### DIRECTIONS:
Every line that contains "styles" must be located and copied from the data.

### PROVIDED DATA:
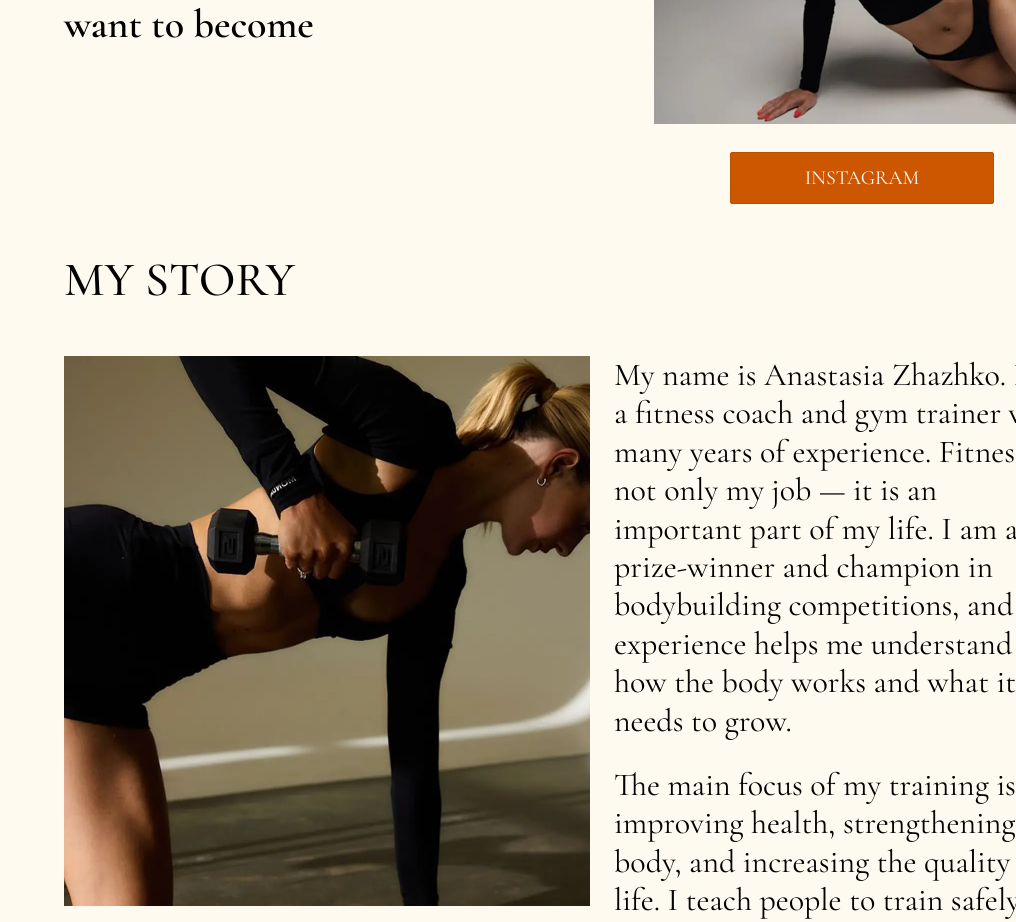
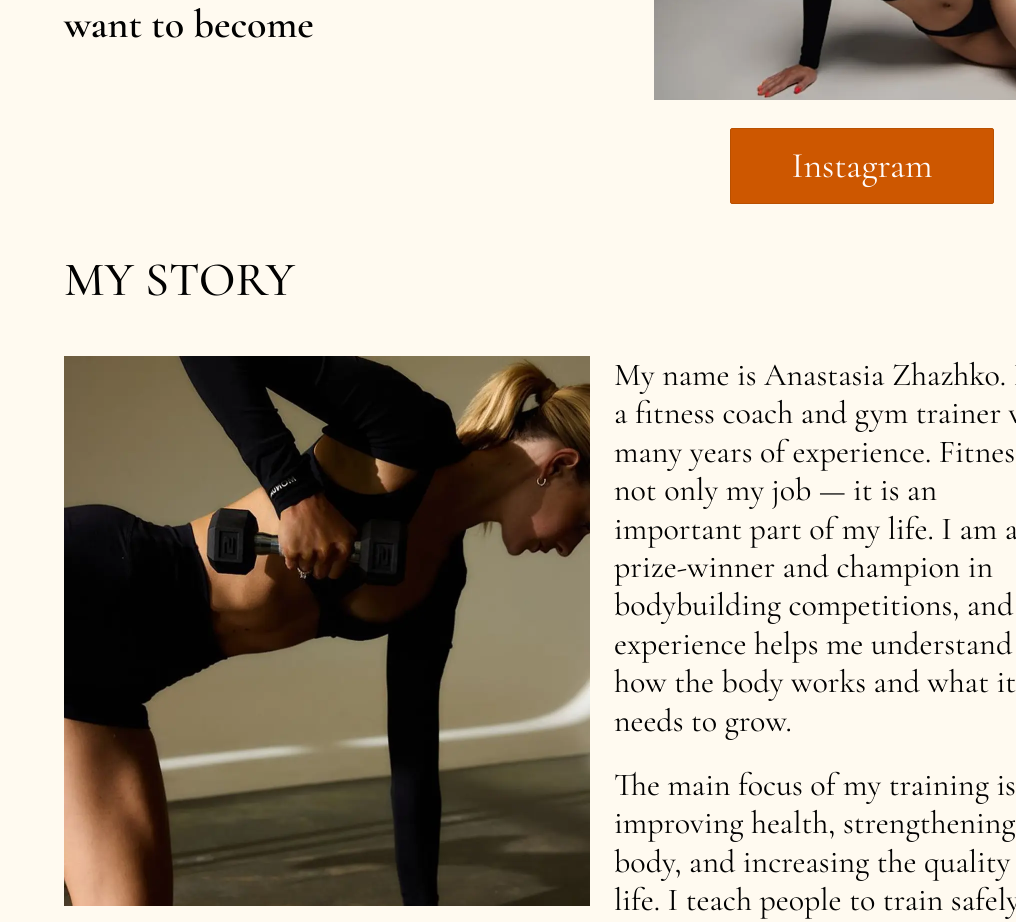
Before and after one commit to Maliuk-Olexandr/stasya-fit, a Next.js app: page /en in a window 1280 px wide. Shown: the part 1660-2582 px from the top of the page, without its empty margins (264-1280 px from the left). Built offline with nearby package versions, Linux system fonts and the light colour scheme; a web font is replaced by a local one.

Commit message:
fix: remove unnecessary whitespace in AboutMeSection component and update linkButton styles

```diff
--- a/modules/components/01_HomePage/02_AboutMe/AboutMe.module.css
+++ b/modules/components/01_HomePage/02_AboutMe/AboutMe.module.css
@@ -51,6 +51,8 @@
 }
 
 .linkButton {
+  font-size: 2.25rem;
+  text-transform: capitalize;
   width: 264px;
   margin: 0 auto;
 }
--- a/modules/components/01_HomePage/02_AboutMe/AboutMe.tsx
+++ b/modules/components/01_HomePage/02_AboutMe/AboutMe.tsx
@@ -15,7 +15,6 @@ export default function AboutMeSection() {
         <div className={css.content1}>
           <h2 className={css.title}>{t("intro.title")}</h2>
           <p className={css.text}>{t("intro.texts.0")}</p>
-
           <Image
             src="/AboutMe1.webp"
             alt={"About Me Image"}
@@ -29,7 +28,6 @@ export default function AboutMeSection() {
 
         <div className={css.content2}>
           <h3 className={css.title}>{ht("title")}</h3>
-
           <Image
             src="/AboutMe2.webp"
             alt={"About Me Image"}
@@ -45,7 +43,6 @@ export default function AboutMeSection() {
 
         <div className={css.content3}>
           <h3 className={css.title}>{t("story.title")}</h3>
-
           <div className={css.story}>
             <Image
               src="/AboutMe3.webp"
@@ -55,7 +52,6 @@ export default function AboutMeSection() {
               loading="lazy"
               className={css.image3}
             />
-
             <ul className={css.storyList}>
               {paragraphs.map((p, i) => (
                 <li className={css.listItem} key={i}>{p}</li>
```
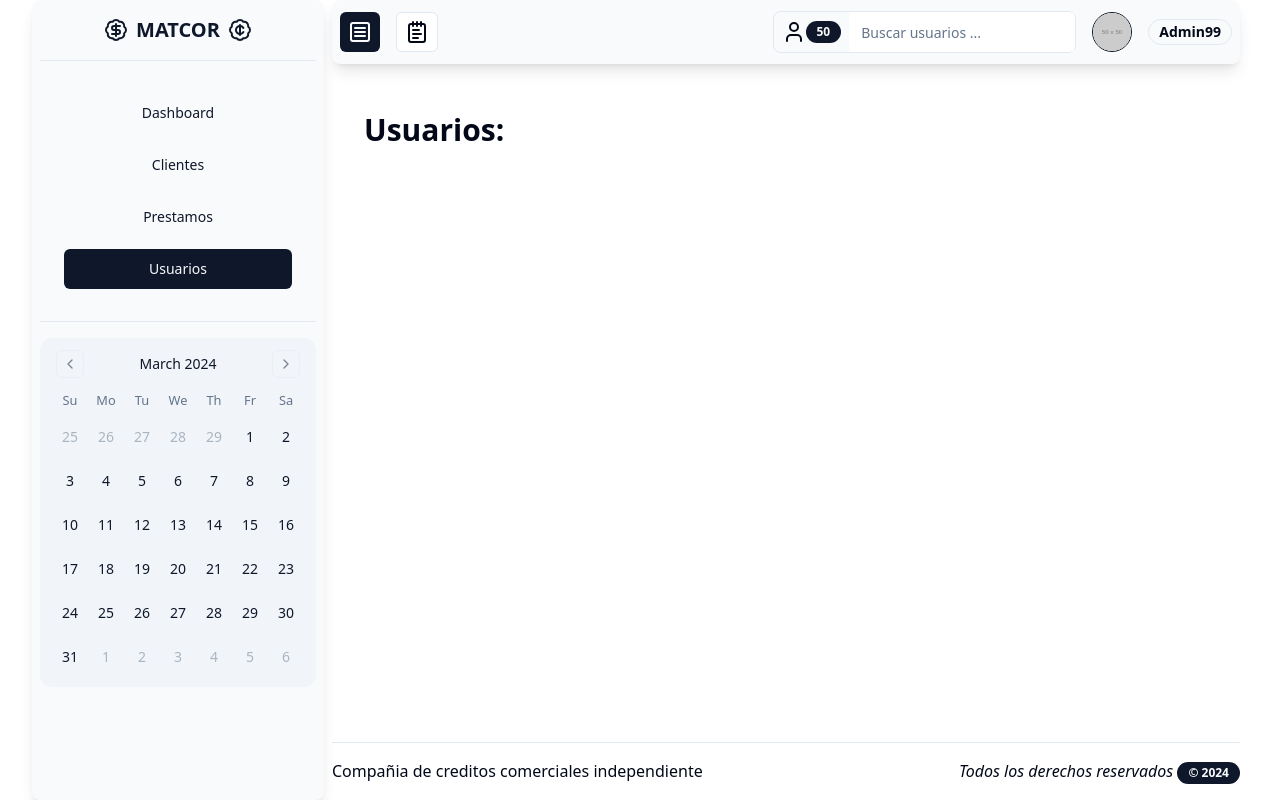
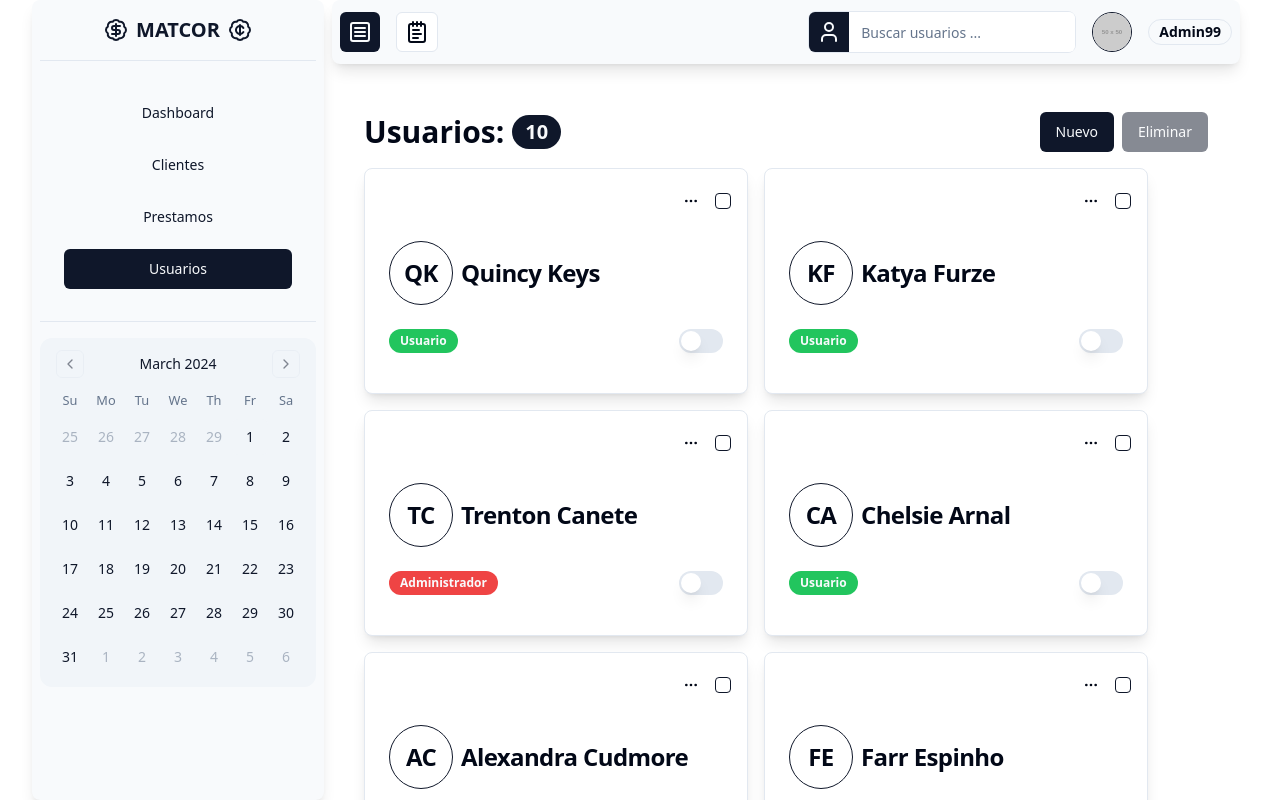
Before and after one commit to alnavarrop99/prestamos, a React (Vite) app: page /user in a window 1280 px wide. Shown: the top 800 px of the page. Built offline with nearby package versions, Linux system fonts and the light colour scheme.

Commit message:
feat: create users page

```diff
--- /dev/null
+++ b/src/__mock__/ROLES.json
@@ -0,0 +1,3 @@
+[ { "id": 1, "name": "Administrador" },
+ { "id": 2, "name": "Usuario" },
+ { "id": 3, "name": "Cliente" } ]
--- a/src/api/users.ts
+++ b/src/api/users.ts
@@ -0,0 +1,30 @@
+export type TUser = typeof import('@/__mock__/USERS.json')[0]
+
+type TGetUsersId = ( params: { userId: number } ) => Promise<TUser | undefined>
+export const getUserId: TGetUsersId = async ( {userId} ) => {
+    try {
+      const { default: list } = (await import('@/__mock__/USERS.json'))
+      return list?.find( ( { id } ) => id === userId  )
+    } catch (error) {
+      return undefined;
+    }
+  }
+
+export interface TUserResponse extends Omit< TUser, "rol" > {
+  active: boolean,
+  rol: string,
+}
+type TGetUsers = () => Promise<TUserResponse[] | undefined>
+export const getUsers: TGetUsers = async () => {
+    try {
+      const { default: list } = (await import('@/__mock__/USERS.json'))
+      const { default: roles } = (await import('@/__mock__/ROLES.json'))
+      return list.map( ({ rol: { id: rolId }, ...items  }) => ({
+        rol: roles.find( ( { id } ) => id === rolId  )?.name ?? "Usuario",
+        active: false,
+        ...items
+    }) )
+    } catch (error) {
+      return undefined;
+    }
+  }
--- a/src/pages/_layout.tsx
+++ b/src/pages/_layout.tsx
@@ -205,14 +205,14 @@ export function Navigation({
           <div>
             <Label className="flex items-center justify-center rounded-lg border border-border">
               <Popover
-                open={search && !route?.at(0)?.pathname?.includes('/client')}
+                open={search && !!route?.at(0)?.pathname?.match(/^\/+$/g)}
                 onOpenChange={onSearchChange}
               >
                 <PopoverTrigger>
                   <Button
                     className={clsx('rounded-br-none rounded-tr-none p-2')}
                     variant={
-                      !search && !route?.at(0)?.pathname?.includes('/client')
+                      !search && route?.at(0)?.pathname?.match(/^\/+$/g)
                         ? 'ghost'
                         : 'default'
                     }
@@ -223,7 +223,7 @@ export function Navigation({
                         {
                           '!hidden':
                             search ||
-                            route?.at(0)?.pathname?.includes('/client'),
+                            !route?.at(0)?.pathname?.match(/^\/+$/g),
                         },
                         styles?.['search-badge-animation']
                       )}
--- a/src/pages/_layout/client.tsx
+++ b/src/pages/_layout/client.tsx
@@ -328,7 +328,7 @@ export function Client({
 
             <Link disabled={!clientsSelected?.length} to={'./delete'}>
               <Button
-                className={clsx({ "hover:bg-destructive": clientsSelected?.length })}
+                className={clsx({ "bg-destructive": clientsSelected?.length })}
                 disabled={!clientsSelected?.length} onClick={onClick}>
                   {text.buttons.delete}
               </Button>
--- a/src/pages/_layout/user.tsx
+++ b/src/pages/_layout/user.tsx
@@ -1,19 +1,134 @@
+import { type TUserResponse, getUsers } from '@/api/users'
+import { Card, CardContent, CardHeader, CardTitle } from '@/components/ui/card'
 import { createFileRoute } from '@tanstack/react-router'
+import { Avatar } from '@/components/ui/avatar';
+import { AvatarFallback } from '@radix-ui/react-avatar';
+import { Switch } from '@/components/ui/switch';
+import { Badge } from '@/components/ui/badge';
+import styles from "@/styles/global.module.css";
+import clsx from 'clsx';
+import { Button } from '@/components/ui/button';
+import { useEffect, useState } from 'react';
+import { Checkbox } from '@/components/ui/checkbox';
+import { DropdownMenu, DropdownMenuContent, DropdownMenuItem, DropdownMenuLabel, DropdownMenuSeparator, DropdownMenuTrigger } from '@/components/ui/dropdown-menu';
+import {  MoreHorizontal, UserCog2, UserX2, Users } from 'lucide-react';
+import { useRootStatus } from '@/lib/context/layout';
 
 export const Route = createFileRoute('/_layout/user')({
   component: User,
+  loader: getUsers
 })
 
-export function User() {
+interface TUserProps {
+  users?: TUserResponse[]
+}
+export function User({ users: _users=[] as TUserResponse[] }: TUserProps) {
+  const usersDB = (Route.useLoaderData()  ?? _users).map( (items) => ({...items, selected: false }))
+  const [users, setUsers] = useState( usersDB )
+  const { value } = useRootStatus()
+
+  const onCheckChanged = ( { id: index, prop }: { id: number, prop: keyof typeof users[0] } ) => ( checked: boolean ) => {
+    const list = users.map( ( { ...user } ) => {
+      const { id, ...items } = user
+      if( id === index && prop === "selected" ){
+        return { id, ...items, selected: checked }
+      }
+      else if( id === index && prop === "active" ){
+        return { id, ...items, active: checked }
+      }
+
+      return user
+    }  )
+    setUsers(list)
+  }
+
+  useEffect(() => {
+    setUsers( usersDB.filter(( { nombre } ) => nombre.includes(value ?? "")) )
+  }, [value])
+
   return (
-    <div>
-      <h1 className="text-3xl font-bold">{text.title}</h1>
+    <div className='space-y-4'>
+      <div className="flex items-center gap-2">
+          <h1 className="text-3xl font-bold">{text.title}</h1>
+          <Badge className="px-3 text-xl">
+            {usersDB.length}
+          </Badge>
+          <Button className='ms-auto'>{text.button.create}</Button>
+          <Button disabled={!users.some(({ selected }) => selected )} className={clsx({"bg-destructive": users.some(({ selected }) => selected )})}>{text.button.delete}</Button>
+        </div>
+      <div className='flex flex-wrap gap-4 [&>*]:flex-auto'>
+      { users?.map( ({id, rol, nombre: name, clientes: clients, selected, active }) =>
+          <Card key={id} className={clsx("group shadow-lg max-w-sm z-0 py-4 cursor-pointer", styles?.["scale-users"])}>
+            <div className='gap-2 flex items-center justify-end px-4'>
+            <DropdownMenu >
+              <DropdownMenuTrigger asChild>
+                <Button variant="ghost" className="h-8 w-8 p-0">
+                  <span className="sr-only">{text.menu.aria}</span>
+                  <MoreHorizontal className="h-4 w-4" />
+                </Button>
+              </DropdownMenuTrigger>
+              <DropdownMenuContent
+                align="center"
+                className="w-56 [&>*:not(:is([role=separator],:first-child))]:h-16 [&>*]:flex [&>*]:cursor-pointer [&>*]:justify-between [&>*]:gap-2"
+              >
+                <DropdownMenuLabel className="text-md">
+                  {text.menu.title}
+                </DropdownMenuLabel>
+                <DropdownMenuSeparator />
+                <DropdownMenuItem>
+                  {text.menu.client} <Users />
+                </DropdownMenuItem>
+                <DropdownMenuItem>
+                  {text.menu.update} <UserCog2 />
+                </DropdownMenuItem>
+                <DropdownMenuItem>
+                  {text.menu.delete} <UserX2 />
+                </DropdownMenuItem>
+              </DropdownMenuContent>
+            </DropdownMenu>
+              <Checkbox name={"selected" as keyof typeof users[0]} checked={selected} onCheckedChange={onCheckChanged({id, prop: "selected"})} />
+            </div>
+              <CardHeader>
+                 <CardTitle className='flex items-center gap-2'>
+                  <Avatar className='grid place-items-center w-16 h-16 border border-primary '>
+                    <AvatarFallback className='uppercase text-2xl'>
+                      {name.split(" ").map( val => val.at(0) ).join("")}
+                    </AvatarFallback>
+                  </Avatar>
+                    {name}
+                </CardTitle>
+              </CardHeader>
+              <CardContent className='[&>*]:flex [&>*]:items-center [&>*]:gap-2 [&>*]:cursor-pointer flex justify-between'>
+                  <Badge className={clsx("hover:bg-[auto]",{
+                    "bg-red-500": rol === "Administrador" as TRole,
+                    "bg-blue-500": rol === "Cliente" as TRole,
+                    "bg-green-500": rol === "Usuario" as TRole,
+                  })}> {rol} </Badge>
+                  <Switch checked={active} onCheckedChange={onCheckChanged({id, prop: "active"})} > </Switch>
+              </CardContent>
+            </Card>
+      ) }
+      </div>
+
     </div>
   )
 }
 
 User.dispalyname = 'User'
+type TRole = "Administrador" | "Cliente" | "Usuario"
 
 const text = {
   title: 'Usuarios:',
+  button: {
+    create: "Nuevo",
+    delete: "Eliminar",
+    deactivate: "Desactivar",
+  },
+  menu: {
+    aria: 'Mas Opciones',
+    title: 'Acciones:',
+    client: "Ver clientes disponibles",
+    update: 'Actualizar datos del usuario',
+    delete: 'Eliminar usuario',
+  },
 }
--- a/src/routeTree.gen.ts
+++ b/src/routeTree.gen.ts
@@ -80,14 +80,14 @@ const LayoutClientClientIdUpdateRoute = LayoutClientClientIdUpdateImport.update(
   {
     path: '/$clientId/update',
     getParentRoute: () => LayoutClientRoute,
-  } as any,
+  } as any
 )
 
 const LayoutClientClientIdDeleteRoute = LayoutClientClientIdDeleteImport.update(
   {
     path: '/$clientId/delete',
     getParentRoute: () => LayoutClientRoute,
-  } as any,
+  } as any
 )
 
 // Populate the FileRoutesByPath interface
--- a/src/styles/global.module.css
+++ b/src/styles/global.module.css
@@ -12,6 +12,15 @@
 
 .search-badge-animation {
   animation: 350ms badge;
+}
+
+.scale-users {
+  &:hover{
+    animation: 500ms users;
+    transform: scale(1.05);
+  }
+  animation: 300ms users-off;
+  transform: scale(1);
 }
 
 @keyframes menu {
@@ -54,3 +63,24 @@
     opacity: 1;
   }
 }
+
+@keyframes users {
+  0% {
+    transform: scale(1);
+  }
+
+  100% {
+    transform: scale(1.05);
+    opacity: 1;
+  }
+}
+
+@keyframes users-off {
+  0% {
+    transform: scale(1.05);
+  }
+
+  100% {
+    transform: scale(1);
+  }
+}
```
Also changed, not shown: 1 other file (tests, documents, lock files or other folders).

### ANSWER TO THE PROBLEM:
fix: remove unnecessary whitespace in AboutMeSection component and update linkButton styles
                         styles?.['search-badge-animation']
+import styles from "@/styles/global.module.css";
+          <Card key={id} className={clsx("group shadow-lg max-w-sm z-0 py-4 cursor-pointer", styles?.["scale-users"])}>
--- a/src/styles/global.module.css
+++ b/src/styles/global.module.css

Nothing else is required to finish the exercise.